PROMPT:
Write out, word for word, the part of the listing below that opens with the line containing "Repository: kiiigaaa/User_Profile" and closes with the line containing "the whole page.", keeping both of those lines and adding no others.

SOURCE MATERIAL:
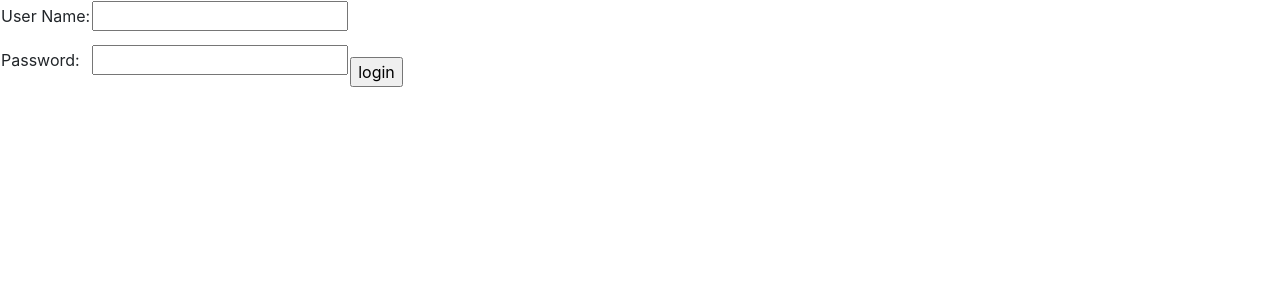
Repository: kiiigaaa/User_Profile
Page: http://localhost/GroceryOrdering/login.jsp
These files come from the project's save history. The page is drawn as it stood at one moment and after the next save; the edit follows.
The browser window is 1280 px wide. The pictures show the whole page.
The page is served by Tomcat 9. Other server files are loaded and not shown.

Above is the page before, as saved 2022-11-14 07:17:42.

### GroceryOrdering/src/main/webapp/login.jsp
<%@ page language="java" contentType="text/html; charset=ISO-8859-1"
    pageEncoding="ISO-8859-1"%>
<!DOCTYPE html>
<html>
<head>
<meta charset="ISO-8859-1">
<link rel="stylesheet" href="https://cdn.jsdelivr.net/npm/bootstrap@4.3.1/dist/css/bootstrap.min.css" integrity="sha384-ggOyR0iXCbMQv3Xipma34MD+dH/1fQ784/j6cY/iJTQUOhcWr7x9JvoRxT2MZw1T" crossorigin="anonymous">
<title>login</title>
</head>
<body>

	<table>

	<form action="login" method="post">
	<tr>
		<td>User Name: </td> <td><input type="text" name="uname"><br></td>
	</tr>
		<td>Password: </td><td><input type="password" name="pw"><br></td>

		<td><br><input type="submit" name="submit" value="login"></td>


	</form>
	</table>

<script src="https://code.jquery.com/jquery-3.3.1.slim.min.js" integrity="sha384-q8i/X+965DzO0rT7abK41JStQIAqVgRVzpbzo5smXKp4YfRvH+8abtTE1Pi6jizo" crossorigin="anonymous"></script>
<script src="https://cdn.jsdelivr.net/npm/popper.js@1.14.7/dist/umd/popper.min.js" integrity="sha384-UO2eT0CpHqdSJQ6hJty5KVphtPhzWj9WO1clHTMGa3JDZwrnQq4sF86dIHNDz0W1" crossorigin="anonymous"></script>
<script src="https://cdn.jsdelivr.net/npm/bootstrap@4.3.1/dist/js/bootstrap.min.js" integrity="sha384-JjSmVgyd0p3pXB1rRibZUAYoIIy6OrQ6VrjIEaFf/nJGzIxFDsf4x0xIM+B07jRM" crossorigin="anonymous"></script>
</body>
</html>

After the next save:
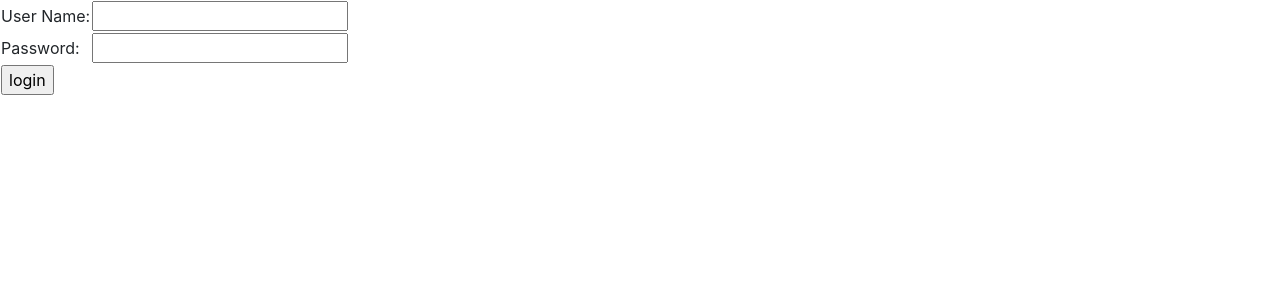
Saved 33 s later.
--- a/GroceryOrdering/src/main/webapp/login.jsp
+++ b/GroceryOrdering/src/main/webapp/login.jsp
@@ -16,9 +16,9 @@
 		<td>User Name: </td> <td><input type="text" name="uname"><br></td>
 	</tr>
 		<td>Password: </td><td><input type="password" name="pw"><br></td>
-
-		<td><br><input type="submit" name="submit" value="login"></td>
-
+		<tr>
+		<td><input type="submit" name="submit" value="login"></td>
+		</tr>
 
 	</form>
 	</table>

...

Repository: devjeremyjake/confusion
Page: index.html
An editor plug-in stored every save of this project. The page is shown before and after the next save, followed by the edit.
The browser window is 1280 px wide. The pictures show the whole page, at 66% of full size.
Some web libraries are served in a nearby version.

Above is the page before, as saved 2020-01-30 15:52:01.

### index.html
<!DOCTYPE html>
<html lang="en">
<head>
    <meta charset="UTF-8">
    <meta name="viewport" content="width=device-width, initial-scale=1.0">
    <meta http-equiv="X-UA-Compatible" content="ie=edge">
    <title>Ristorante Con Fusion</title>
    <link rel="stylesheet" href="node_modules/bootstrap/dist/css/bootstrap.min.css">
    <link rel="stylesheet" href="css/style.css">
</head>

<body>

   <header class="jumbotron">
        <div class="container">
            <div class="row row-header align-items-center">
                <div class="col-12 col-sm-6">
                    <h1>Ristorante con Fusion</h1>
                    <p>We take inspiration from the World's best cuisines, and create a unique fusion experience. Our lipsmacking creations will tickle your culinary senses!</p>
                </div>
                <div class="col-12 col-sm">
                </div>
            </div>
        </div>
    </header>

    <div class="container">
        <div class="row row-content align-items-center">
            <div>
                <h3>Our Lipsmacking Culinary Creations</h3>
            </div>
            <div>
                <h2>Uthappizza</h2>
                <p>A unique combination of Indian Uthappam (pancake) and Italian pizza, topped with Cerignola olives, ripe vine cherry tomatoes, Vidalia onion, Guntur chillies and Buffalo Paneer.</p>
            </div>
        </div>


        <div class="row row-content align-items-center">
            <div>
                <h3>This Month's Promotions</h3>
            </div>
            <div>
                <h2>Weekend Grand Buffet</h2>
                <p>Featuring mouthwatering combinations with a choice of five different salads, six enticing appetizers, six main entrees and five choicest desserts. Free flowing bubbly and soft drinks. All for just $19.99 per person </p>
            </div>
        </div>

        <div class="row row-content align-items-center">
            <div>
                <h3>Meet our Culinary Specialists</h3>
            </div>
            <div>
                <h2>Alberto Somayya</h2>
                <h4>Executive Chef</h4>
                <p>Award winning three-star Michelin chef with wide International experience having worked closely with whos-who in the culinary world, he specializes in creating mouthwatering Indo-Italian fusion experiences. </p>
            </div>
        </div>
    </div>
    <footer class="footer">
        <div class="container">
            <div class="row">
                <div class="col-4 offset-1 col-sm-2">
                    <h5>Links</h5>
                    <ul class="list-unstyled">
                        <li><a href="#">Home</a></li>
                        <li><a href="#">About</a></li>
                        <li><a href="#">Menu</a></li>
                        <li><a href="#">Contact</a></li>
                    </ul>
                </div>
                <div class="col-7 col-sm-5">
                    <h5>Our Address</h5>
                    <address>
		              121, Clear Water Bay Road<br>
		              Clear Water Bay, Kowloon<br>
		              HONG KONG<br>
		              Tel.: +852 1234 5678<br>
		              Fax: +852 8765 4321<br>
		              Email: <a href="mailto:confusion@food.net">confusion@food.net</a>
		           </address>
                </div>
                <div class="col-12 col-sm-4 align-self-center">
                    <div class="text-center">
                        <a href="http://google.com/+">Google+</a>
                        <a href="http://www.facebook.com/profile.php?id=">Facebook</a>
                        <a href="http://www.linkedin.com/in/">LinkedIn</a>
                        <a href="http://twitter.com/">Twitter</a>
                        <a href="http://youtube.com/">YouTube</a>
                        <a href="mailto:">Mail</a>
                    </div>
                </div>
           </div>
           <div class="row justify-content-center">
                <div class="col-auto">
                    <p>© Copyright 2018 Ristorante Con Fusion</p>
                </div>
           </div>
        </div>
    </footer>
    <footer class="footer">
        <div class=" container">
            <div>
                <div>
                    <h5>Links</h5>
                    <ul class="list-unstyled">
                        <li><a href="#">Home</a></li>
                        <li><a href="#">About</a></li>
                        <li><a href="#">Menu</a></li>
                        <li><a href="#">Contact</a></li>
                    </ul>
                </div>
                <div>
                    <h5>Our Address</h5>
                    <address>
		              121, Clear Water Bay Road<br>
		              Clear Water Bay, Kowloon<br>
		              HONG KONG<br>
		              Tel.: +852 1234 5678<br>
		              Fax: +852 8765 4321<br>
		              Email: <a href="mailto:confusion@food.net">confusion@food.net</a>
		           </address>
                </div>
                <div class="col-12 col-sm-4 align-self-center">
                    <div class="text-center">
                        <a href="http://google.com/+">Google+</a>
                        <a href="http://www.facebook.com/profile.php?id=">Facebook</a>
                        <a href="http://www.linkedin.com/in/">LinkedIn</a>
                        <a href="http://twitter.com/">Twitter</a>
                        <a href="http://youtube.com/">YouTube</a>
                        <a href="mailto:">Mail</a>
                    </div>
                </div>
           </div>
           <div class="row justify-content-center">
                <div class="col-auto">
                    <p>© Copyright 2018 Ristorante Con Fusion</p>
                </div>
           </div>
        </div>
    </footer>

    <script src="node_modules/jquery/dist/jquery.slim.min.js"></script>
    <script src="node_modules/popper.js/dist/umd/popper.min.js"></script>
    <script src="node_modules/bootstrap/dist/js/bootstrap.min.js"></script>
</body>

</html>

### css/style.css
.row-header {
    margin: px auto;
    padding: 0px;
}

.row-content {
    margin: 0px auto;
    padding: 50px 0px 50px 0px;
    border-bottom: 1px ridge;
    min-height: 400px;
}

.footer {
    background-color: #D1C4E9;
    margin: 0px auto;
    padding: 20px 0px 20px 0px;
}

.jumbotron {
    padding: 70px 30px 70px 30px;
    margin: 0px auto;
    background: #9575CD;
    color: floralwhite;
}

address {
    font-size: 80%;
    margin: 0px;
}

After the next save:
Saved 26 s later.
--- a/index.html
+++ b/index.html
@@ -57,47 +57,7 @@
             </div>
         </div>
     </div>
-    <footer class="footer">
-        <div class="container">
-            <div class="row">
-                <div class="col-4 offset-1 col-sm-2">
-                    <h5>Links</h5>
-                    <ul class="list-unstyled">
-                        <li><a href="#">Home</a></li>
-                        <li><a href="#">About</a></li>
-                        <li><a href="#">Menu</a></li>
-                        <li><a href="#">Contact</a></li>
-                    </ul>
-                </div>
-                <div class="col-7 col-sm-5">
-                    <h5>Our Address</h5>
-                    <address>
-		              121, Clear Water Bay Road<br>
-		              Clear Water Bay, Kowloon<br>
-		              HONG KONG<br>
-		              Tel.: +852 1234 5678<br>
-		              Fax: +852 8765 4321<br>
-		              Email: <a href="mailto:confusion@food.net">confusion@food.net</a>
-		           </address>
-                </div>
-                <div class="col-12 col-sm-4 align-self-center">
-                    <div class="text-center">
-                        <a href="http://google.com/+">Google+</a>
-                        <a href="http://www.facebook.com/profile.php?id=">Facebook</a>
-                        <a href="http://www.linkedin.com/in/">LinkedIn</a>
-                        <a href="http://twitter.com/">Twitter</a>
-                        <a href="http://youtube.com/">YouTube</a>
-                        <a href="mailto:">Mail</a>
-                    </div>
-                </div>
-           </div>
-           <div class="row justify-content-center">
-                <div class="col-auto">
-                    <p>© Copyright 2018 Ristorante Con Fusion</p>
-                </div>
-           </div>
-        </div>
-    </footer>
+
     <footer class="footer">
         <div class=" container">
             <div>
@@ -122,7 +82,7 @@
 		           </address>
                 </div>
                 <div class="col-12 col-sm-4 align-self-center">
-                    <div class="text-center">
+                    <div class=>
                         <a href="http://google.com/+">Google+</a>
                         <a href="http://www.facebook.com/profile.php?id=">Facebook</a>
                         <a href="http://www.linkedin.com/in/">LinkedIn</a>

SOLUTION TO THE PROBLEM:
Repository: kiiigaaa/User_Profile
Page: http://localhost/GroceryOrdering/login.jsp
These files come from the project's save history. The page is drawn as it stood at one moment and after the next save; the edit follows.
The browser window is 1280 px wide. The pictures show the whole page.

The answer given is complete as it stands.